“We can always keep the historical context without removing too much”
Historical accuracy must also be balanced with the demands of potential customers. There would be no point in creating something “out there” because it would not be used by customers. In Bayard’s case, the sign of protest was two-sided. While one side had a condensed capital “s”, the other side was unlike anything Seals had ever seen before.
“It was unusable,” he adds. In the end, he made the first part “s” of the font, and the less traditional version as a stylistic alternative. “You can still keep the historical context without taking too much away from it. “
There are challenges to overcome, mainly in trying to find the photographs in the archives. For Carrie, inspired by women’s suffrage and peace activist Carrie Chapman Catt, he worked from one photograph until he finally found two more. It was only then that he realized that the signs were double-sided. In the future, he would like to work with a historian to help him with this part of the process, Seals says. Currently, he runs the foundry alone.
He is currently working on a font inspired by a 1930s typeface called Jim Crow. Although the typeface talks about America’s racist segregation laws, it also has a “crazy story” that has captured his imagination, Seals says. It was made in 1850, stolen from the French, made in Boston, and has since been modified and named after the Jim Crow caricature.
Following suggestions from followers, he is also working on a typeface based on the 1989 student protest panels in Tiananmen Square in China and one inspired by the internment of the Japanese in the United States after WWII.
Vocal Type turns five this year, and with Seals planning an anniversary exhibit, the pandemic has put an end to that. And although there have been breakthroughs during this period, it is not sure how the industry is developing when it comes to diversity.
He noticed a decrease in typographic stereotypes – such as the use of calligraphic brush scripts by East Asian brands – and says there have been more typeface scholarships for people of color. . But design education, which Seals says should start at his school, needs to do more to raise awareness.
“When you think of the demonstration, it’s the people in the streets carrying signs”
In the future, Seals hopes to explore different types of protests. “When you think of a protest, it’s people in the streets carrying signs,” he says.

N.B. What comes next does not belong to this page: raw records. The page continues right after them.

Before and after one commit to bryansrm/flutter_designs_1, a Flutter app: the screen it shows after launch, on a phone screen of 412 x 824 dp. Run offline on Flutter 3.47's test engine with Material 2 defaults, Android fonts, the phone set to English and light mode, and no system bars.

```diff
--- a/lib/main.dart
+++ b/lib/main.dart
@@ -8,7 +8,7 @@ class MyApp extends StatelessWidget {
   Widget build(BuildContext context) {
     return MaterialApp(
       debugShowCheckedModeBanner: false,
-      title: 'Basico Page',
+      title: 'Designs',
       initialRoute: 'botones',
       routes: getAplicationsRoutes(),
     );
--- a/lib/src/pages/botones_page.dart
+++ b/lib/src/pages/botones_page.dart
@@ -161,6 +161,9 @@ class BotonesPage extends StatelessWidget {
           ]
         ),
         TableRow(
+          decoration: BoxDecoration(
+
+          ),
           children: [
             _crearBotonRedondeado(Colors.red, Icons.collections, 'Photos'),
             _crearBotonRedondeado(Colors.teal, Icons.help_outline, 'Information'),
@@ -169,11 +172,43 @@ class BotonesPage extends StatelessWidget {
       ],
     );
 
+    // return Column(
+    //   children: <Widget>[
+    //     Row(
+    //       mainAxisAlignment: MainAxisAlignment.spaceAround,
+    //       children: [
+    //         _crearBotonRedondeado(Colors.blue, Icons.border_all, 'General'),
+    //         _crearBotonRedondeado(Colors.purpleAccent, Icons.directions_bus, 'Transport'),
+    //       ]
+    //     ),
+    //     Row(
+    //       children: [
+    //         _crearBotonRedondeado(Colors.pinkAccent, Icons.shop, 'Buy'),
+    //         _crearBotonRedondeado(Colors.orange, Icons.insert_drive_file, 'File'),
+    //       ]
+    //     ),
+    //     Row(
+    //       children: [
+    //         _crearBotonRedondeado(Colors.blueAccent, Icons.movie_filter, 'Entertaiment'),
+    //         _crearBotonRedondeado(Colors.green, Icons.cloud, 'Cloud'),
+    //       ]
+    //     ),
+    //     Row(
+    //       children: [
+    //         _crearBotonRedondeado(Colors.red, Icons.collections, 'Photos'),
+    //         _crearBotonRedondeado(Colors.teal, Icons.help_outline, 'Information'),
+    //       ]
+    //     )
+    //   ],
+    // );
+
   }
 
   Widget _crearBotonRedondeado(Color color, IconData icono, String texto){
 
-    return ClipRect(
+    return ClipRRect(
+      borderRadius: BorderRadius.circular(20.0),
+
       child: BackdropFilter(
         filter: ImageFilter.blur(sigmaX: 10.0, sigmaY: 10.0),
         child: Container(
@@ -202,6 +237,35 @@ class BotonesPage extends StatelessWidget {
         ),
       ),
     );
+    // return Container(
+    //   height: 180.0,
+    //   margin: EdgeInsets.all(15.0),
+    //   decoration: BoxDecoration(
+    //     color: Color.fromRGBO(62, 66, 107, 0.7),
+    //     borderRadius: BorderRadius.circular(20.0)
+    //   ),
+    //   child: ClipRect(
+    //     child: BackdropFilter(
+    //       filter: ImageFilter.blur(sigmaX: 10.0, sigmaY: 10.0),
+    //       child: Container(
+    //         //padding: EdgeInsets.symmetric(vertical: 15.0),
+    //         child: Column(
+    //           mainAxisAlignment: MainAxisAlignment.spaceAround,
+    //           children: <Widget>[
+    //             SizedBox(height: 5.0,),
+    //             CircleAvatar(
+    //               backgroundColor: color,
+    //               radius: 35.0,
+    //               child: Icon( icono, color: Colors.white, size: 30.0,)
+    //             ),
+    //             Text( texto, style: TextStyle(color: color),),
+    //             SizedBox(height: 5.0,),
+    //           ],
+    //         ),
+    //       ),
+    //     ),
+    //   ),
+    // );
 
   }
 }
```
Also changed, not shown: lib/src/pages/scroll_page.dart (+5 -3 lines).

But there are other types of activism depending on the creator. For example, its Marsha typeface was inspired by the neon sign hanging outside the Stonewall Inn in New York City, the site of the 1969 LGBT riots.
He also almost finished work on a font inspired by education activist WEB Du Bois whose infographics sought to change people’s minds about alleged scientific justifications for racism. “He was an activist even though he was not in the street,” he says.
Regarding contemporary inspiration, Seals says there would be “sensibilities” in naming a typeface after an activist today. “I would love to make a font out of Greta Thunberg’s handwriting, but I would really love to collaborate on it,” he says. “Right now I’m finding what I can do that still conveys the idea of unity and that isn’t a font someone has already created. “
Tré Seals is in talks with Naresh Ramchandani for the first episode of D&AD’s Dinner With series, where a designer will discuss his career so far. It will launch on January 28 at 6 p.m. and can be streamed for free. here.